The Telegraph
 
 
ARCHIVES
Since 1st March, 1999
 
THE TELEGRAPH
 
 
Indian gods, made abroad
The little terracotta Ganesha that cost almost nothing at the Diwali mela in Singapore’s Little India may be more portentous for next week’s East Asia Summit than the lavish “On the Nalanda Trail” exhibition bathed in soft light and softer ecc...  | Read.. 
 
Letters to the Editor
The white woman’s burden
Sir — Amit Roy’s gushing account of Margaret Thatcher’s visit to the Memorial Gates — to honour tho ...  | Read.. 
 
Good old days
Sir— I was overwhelmed by Mukul Kesavan’s article, “The god machine” (Nov 8). It seemed to speak my ...  | Read.. 
 
EDITORIAL
STATE OF UNREASON
Bengalis are not particularly known for their fondness or capacity for meaningful change.
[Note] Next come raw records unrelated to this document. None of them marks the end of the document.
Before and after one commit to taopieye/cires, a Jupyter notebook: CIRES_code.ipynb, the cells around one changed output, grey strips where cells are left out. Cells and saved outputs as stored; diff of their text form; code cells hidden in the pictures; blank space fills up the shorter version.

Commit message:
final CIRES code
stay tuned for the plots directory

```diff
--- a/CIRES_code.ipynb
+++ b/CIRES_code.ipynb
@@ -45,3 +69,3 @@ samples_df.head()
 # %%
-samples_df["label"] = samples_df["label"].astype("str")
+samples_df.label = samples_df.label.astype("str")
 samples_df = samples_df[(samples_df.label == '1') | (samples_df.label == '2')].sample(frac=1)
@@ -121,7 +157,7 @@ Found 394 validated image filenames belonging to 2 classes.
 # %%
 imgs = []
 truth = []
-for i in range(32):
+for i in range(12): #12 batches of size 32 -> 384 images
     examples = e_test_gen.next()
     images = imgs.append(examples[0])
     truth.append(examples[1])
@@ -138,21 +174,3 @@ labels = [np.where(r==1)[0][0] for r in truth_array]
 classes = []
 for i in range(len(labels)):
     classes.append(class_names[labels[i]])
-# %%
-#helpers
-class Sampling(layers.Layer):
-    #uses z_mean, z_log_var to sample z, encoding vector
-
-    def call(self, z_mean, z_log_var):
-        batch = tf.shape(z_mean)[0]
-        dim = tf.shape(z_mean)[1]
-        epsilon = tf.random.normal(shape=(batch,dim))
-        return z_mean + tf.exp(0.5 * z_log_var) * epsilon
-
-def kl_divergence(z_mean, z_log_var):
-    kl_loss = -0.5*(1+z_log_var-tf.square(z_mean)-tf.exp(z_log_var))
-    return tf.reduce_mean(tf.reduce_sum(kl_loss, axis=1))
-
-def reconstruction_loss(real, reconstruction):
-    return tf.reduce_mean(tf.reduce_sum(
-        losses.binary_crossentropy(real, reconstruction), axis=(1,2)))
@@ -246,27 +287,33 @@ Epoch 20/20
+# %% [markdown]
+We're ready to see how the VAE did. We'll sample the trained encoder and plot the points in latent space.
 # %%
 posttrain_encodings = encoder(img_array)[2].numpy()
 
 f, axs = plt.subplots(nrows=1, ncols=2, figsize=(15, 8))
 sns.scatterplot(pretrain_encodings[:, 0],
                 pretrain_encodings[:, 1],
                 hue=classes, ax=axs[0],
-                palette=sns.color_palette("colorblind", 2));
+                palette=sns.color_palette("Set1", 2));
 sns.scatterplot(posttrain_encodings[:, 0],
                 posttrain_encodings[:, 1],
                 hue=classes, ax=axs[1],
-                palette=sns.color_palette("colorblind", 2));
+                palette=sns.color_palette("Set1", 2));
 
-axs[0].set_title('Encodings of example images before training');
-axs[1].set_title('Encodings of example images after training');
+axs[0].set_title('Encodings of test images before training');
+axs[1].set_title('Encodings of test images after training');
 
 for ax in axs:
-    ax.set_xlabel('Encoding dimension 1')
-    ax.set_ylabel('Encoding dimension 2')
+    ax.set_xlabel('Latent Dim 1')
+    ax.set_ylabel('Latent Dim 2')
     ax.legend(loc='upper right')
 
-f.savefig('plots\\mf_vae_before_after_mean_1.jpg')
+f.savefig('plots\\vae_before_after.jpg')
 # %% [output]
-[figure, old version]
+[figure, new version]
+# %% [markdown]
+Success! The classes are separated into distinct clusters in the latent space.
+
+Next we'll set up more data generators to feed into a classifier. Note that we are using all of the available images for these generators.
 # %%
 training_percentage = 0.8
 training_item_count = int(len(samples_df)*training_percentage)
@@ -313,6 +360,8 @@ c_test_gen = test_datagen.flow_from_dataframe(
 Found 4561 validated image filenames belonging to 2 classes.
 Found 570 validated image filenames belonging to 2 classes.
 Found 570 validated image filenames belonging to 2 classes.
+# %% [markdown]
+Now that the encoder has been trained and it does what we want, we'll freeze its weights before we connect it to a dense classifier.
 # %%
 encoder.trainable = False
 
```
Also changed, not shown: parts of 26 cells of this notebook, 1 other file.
Politically, nothing reflects this ...| Read.. 
 
REVIEW ARTS
Some truths revisited
Truth may be stranger than fiction, but what is truth' If only one account survives of an incident, can we accept it as accurate' It does happen that a person interprets event...  | Read.. 
 
Gardens bright with sinuous rills
If you look closely, there are trees growing in clusters all over this magical land. They are delicate and tiny, shaped like toadstools, and change colours like a chameleon to...  | Read.. 
 
Soothing tint and pretty curves
A joint exhibition of the paintings of Sekhar Roy and the sculptures of Niranjan Pradhan...  | Read.. 
 
THIS ABOVE ALL
Brought back to life
I have known a lot of people in the film world, but I have little interest in films: for the last 30 years or so I have not b...  | Read.. 
 
SCRIPSI
More than any other time in history, mankind faces a crossroads. One path leads to despair and utter hopelessness. The other, to total extinction. Let us pray we have the wisdom to choose correctly. — WOODY ALLEN